SOURCE DATA:
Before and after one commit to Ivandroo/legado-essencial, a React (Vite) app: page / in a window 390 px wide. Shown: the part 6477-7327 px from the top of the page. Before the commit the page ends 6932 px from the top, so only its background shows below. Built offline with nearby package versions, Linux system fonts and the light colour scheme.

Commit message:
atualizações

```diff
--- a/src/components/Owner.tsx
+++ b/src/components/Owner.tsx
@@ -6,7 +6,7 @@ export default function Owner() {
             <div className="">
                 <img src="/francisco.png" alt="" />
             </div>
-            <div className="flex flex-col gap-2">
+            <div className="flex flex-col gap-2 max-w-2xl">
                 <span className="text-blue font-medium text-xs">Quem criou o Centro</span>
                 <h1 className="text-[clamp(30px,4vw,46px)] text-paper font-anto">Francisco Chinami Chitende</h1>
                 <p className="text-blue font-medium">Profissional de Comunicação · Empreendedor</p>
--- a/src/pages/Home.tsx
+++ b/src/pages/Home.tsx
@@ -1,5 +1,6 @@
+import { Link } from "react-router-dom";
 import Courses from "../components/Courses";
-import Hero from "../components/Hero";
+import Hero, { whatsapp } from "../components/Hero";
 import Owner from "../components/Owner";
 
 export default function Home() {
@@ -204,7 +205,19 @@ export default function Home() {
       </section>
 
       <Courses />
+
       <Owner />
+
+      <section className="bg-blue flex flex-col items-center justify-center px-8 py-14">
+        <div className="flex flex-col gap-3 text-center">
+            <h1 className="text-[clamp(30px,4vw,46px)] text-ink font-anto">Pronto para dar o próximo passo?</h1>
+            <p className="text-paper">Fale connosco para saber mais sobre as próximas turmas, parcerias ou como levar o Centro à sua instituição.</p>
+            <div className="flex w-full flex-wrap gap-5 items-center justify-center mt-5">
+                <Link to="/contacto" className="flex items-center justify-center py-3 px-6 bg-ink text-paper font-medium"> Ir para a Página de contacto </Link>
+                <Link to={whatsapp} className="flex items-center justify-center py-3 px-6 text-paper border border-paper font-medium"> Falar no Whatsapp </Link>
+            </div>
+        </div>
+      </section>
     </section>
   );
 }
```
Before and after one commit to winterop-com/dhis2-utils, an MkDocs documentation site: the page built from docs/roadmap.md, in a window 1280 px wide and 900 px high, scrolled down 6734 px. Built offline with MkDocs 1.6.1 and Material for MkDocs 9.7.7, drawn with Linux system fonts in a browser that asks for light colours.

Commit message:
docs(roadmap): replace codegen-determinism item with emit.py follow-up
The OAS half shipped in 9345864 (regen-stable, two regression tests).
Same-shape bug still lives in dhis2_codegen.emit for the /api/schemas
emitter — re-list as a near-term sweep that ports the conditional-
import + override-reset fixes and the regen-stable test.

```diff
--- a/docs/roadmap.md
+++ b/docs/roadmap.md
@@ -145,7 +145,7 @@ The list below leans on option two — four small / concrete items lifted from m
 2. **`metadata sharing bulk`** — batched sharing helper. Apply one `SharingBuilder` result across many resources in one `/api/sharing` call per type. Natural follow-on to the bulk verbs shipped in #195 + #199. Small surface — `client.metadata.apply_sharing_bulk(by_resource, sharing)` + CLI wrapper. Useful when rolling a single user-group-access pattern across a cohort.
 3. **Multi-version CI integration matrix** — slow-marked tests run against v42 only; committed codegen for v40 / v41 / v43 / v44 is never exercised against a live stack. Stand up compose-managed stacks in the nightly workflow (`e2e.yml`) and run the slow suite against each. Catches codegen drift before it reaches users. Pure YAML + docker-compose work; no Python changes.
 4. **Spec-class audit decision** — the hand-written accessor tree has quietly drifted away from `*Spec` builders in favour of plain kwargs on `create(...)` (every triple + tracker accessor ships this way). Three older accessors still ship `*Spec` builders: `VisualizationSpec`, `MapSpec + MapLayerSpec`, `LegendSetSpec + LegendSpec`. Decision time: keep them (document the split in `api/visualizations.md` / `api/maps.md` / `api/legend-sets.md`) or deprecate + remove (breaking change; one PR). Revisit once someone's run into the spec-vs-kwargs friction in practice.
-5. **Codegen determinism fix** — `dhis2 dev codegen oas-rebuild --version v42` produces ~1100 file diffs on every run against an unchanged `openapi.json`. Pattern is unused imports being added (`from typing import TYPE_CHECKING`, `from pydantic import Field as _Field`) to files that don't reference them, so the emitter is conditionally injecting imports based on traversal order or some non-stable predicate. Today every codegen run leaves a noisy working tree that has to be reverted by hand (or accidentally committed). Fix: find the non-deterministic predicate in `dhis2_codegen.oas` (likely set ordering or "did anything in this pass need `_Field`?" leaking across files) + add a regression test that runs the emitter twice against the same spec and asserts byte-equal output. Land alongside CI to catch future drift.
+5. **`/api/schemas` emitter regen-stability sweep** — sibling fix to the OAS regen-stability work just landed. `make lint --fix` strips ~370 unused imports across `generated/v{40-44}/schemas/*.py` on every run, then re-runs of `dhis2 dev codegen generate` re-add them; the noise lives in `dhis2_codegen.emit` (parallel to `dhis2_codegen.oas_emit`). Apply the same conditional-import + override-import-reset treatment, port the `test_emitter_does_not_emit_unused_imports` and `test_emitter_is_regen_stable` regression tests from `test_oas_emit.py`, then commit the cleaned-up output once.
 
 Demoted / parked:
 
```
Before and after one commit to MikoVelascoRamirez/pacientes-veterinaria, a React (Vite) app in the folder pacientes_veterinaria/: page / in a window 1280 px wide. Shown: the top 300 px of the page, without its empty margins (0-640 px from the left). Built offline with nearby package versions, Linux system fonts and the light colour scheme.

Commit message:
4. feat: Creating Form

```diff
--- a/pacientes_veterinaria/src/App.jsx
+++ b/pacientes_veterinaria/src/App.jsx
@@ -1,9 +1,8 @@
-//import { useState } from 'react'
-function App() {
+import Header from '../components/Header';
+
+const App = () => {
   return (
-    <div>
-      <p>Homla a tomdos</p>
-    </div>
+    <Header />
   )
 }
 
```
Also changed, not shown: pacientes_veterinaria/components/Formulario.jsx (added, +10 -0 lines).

TASK DIRECTIONS:
Please copy out the data above exactly.

RESULT:
Before and after one commit to Ivandroo/legado-essencial, a React (Vite) app: page / in a window 390 px wide. Shown: the part 6477-7327 px from the top of the page. Before the commit the page ends 6932 px from the top, so only its background shows below. Built offline with nearby package versions, Linux system fonts and the light colour scheme.

Commit message:
atualizações

```diff
--- a/src/components/Owner.tsx
+++ b/src/components/Owner.tsx
@@ -6,7 +6,7 @@ export default function Owner() {
             <div className="">
                 <img src="/francisco.png" alt="" />
             </div>
-            <div className="flex flex-col gap-2">
+            <div className="flex flex-col gap-2 max-w-2xl">
                 <span className="text-blue font-medium text-xs">Quem criou o Centro</span>
                 <h1 className="text-[clamp(30px,4vw,46px)] text-paper font-anto">Francisco Chinami Chitende</h1>
                 <p className="text-blue font-medium">Profissional de Comunicação · Empreendedor</p>
--- a/src/pages/Home.tsx
+++ b/src/pages/Home.tsx
@@ -1,5 +1,6 @@
+import { Link } from "react-router-dom";
 import Courses from "../components/Courses";
-import Hero from "../components/Hero";
+import Hero, { whatsapp } from "../components/Hero";
 import Owner from "../components/Owner";
 
 export default function Home() {
@@ -204,7 +205,19 @@ export default function Home() {
       </section>
 
       <Courses />
+
       <Owner />
+
+      <section className="bg-blue flex flex-col items-center justify-center px-8 py-14">
+        <div className="flex flex-col gap-3 text-center">
+            <h1 className="text-[clamp(30px,4vw,46px)] text-ink font-anto">Pronto para dar o próximo passo?</h1>
+            <p className="text-paper">Fale connosco para saber mais sobre as próximas turmas, parcerias ou como levar o Centro à sua instituição.</p>
+            <div className="flex w-full flex-wrap gap-5 items-center justify-center mt-5">
+                <Link to="/contacto" className="flex items-center justify-center py-3 px-6 bg-ink text-paper font-medium"> Ir para a Página de contacto </Link>
+                <Link to={whatsapp} className="flex items-center justify-center py-3 px-6 text-paper border border-paper font-medium"> Falar no Whatsapp </Link>
+            </div>
+        </div>
+      </section>
     </section>
   );
 }
```
Before and after one commit to winterop-com/dhis2-utils, an MkDocs documentation site: the page built from docs/roadmap.md, in a window 1280 px wide and 900 px high, scrolled down 6734 px. Built offline with MkDocs 1.6.1 and Material for MkDocs 9.7.7, drawn with Linux system fonts in a browser that asks for light colours.

Commit message:
docs(roadmap): replace codegen-determinism item with emit.py follow-up
The OAS half shipped in 9345864 (regen-stable, two regression tests).
Same-shape bug still lives in dhis2_codegen.emit for the /api/schemas
emitter — re-list as a near-term sweep that ports the conditional-
import + override-reset fixes and the regen-stable test.

```diff
--- a/docs/roadmap.md
+++ b/docs/roadmap.md
@@ -145,7 +145,7 @@ The list below leans on option two — four small / concrete items lifted from m
 2. **`metadata sharing bulk`** — batched sharing helper. Apply one `SharingBuilder` result across many resources in one `/api/sharing` call per type. Natural follow-on to the bulk verbs shipped in #195 + #199. Small surface — `client.metadata.apply_sharing_bulk(by_resource, sharing)` + CLI wrapper. Useful when rolling a single user-group-access pattern across a cohort.
 3. **Multi-version CI integration matrix** — slow-marked tests run against v42 only; committed codegen for v40 / v41 / v43 / v44 is never exercised against a live stack. Stand up compose-managed stacks in the nightly workflow (`e2e.yml`) and run the slow suite against each. Catches codegen drift before it reaches users. Pure YAML + docker-compose work; no Python changes.
 4. **Spec-class audit decision** — the hand-written accessor tree has quietly drifted away from `*Spec` builders in favour of plain kwargs on `create(...)` (every triple + tracker accessor ships this way). Three older accessors still ship `*Spec` builders: `VisualizationSpec`, `MapSpec + MapLayerSpec`, `LegendSetSpec + LegendSpec`. Decision time: keep them (document the split in `api/visualizations.md` / `api/maps.md` / `api/legend-sets.md`) or deprecate + remove (breaking change; one PR). Revisit once someone's run into the spec-vs-kwargs friction in practice.
-5. **Codegen determinism fix** — `dhis2 dev codegen oas-rebuild --version v42` produces ~1100 file diffs on every run against an unchanged `openapi.json`. Pattern is unused imports being added (`from typing import TYPE_CHECKING`, `from pydantic import Field as _Field`) to files that don't reference them, so the emitter is conditionally injecting imports based on traversal order or some non-stable predicate. Today every codegen run leaves a noisy working tree that has to be reverted by hand (or accidentally committed). Fix: find the non-deterministic predicate in `dhis2_codegen.oas` (likely set ordering or "did anything in this pass need `_Field`?" leaking across files) + add a regression test that runs the emitter twice against the same spec and asserts byte-equal output. Land alongside CI to catch future drift.
+5. **`/api/schemas` emitter regen-stability sweep** — sibling fix to the OAS regen-stability work just landed. `make lint --fix` strips ~370 unused imports across `generated/v{40-44}/schemas/*.py` on every run, then re-runs of `dhis2 dev codegen generate` re-add them; the noise lives in `dhis2_codegen.emit` (parallel to `dhis2_codegen.oas_emit`). Apply the same conditional-import + override-import-reset treatment, port the `test_emitter_does_not_emit_unused_imports` and `test_emitter_is_regen_stable` regression tests from `test_oas_emit.py`, then commit the cleaned-up output once.
 
 Demoted / parked:
 
```
Before and after one commit to MikoVelascoRamirez/pacientes-veterinaria, a React (Vite) app in the folder pacientes_veterinaria/: page / in a window 1280 px wide. Shown: the top 300 px of the page, without its empty margins (0-640 px from the left). Built offline with nearby package versions, Linux system fonts and the light colour scheme.

Commit message:
4. feat: Creating Form

```diff
--- a/pacientes_veterinaria/src/App.jsx
+++ b/pacientes_veterinaria/src/App.jsx
@@ -1,9 +1,8 @@
-//import { useState } from 'react'
-function App() {
+import Header from '../components/Header';
+
+const App = () => {
   return (
-    <div>
-      <p>Homla a tomdos</p>
-    </div>
+    <Header />
   )
 }
 
```
Also changed, not shown: pacientes_veterinaria/components/Formulario.jsx (added, +10 -0 lines).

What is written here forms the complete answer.